We are here in London, England, England, across the Atlantic Sea. We have come to London to visit the Queen, only to find that she is summering on the Cape, or perhaps Scotland, so we shall have to make the best of it and soldier on without her. (Actually, you can’t open your wallet without visiting the Queen, so we see her quite often. Hope you heard the t in often.) As I write this, we are beginning our second full day (a friendly, not unhopeful overcast), having arrived as the sun was going down on Saturday. Do I begin there, on the plane, descending through luminous clouds over Wales, beholding a patchwork of green crossed with darker hedgerows like stained glass with leaded borders, suddenly believing we really are in this different, storybook place?
Or I might begin with the first British signage on the ground (Baggage Reclaim; Please Queue Here) and public address announcements in those plummy, toffee, tones; or with another sign—OBER—held up by Carol’s genial cousin Douglas who stood in the remarkable crowd of greeters and awaiters lining the gates outside the Customs queue.
But the best beginning of the many beginnings was emerging after an hour and a half on the underground (Piccadilly Line [Mind the gap!] to Jubilee Line to Metropolitan Line) from Marylebone station, through an archway, into a neighbourhood of Regency buildings and black saloon taxis that might as well have been in a Conan Doyle setting of hansom cabs with horses clopping on cobblestones, as Carol and I grinned at each other like travelers in novels do: London, finally!
The second big image after Marylebone (there are four big ones so far, and a thousand smaller ones) was just a glance out of a restaurant window yesterday, over scrambled eggs, to see a red double-decker bus go rumbling by. Another “Wow, we’re really here” moment, and part of that indulgence in naiveté about everyday things. More details: Matthew photographing every mews entrance we passed on a walk around Belsize Park to see Carol’s old flat; more signs: Shield your PIN; Neighbourhood Watch (a group of meerkats on alert); a sign for the Notting Hill Carnival showing a pigeon changing into a macaw costume; and the inevitable to-ing and fro-ing on the Tube to get to our main destination for yesterday, and the third big image: the River Thames.
We took a circle cruise from the Embankment Pier to St. Katharine’s Pier (the Tower of London!), got off for a bit of lunch and people-watching (half the world), then back downriver to the towers of Westminster, disembarking precisely at 16:00, in time for Big Ben’s venerable bongs. (Big Ben being the bell, I learned.
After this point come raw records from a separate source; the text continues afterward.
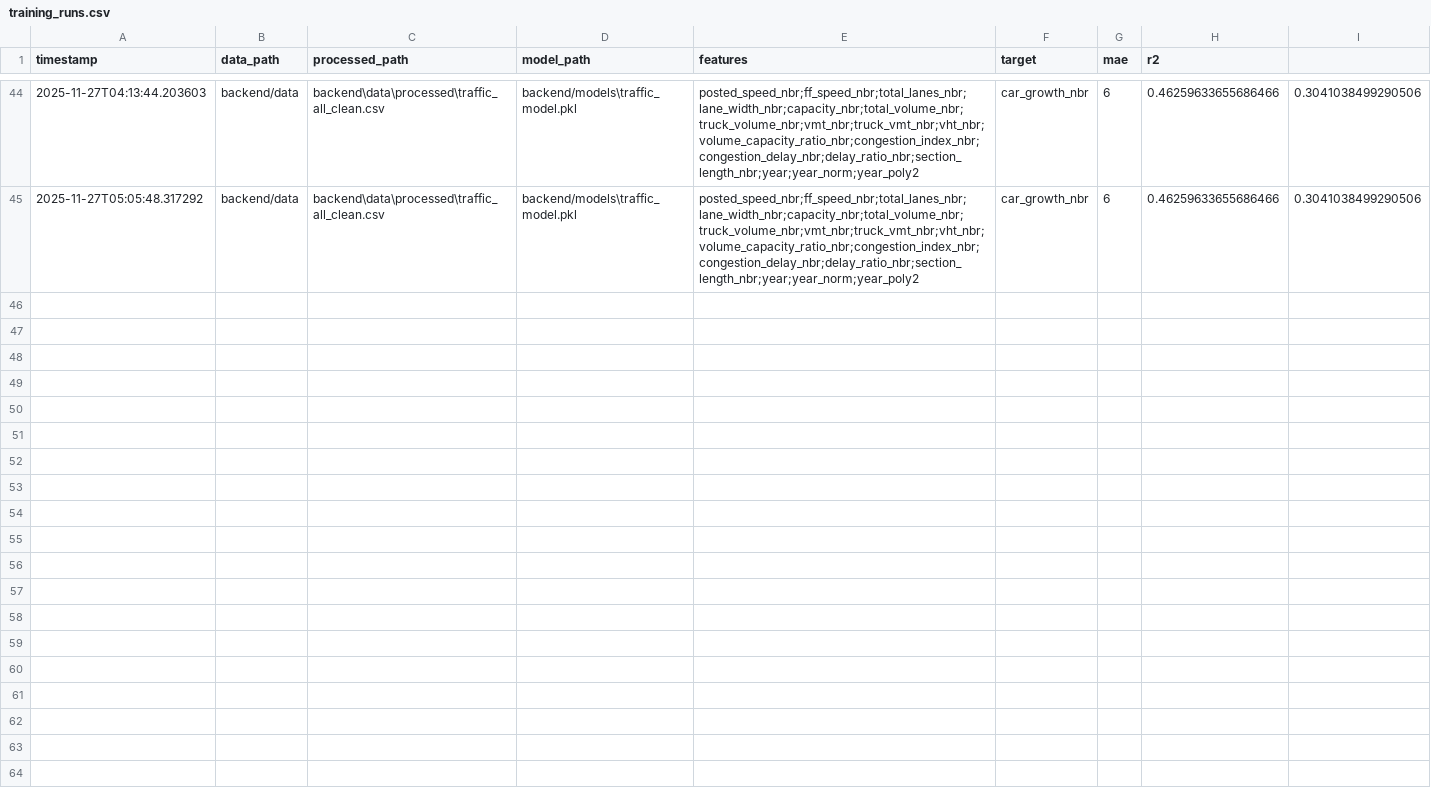
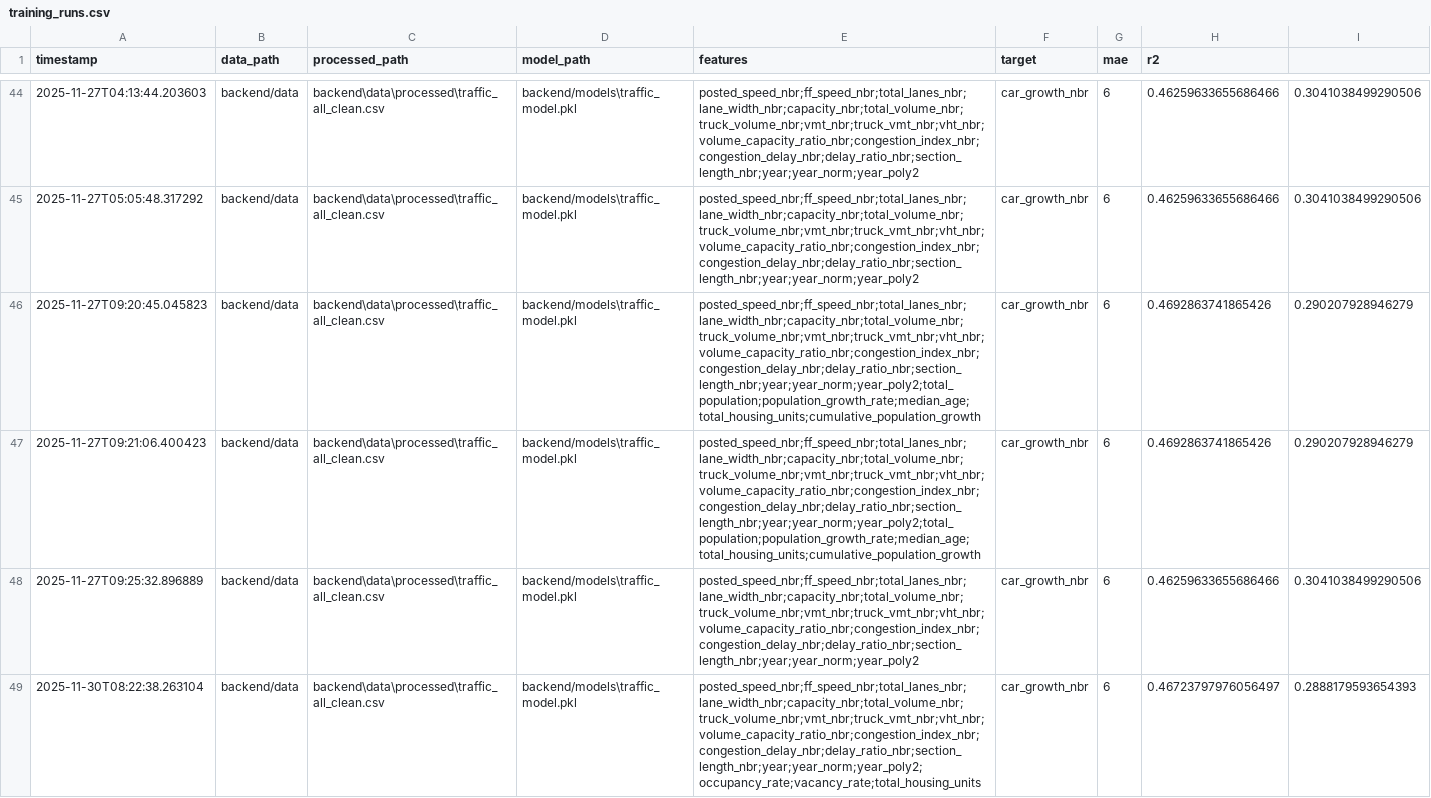
Before and after one commit to leon2026-design/Analytics-Project-Workspace, a CSV file: backend/models/training_runs.csv, drawn as a sheet; only a part is shown, gaps mark what is left out; the diff covers the shown part only; the diff names each change by its address in the sheet, - before the commit and + after, or states it on an @@ line.

```diff
--- a/backend/models/training_runs.csv
+++ b/backend/models/training_runs.csv
+row 46: 2025-11-27T09:20:45.045823 | backend/data | backend\data\processed\traffic_all_clean.csv | backend/models\traffic_model.pkl | posted_speed_nbr;ff_speed_nbr;total_lanes_nbr;lane_width_nbr;capacity_nbr;total_volume_nbr;truck_volume_nbr;vmt_nbr;truck_vmt_nbr;vht_nbr;volume_capacity_ratio_nbr;congestion_index_nbr;congestion_delay_nbr;delay_ratio_nbr;section_length_nbr;year;year_norm;year_poly2;total_population;population_growth_rate;median_age;total_housing_units;cumulative_population_growth | car_growth_nbr | 6 | 0.4692863741865426 | 0.290207928946279
+row 47: 2025-11-27T09:21:06.400423 | backend/data | backend\data\processed\traffic_all_clean.csv | backend/models\traffic_model.pkl | posted_speed_nbr;ff_speed_nbr;total_lanes_nbr;lane_width_nbr;capacity_nbr;total_volume_nbr;truck_volume_nbr;vmt_nbr;truck_vmt_nbr;vht_nbr;volume_capacity_ratio_nbr;congestion_index_nbr;congestion_delay_nbr;delay_ratio_nbr;section_length_nbr;year;year_norm;year_poly2;total_population;population_growth_rate;median_age;total_housing_units;cumulative_population_growth | car_growth_nbr | 6 | 0.4692863741865426 | 0.290207928946279
+row 48: 2025-11-27T09:25:32.896889 | backend/data | backend\data\processed\traffic_all_clean.csv | backend/models\traffic_model.pkl | posted_speed_nbr;ff_speed_nbr;total_lanes_nbr;lane_width_nbr;capacity_nbr;total_volume_nbr;truck_volume_nbr;vmt_nbr;truck_vmt_nbr;vht_nbr;volume_capacity_ratio_nbr;congestion_index_nbr;congestion_delay_nbr;delay_ratio_nbr;section_length_nbr;year;year_norm;year_poly2 | car_growth_nbr | 6 | 0.46259633655686466 | 0.3041038499290506
+row 49: 2025-11-30T08:22:38.263104 | backend/data | backend\data\processed\traffic_all_clean.csv | backend/models\traffic_model.pkl | posted_speed_nbr;ff_speed_nbr;total_lanes_nbr;lane_width_nbr;capacity_nbr;total_volume_nbr;truck_volume_nbr;vmt_nbr;truck_vmt_nbr;vht_nbr;volume_capacity_ratio_nbr;congestion_index_nbr;congestion_delay_nbr;delay_ratio_nbr;section_length_nbr;year;year_norm;year_poly2;occupancy_rate;vacancy_rate;total_housing_units | car_growth_nbr | 6 | 0.46723797976056497 | 0.2888179593654393
```
Also changed, not shown: 3 added rows elsewhere in this file, 15 other files.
The edifice is St. Stephen’s Tower.) Plenty of other details I scribbled down in my brown journal: a scow named Felonious Mongoose, the cheerful August clouds, my benchmate, a stout lady from Tasmania who was pleasantly surprised when I asked, showing off, “Do you live in Hobart?” (she did). And of course the passing landmarks along the shore, from the old Billingsgate fish market to the Eye, the unbelievably big Ferris wheel (forty stories high) hard by Westminster Bridge. All of which made the Thames the closest thing to a river I often dream about, lined with fantastic, important buildings. (You’d think I’d never been to London before, while the fact is I lived here for five months in 1968-69, but I was a student then, disdainful of touristy destinations, so I held the misperception until yesterday that the Tower of London was one or both of those structures on the Tower Bridge.)
Carol will be back from her walk in 20 minutes, and Matt and I will be fighting over the shower if I don’t wrap this up soon, so I’ve got to get to the fourth big thing, which was the view from Primrose Hill (above), not far from our hotel, just at sunset yesterday, overlooking the aviary in Regent’s Park, and a magnanimous swath of London stretching all the way back to the Eye. Some things you see, and others you behold. This was in the latter category. More to come on Primrose Hill, I daresay.
Finally, attention must be paid to a wonderful plate of shashlik (chicken kababs and kasha) at a Russian restaurant called Trojka.
More dispatches as time and technology allow!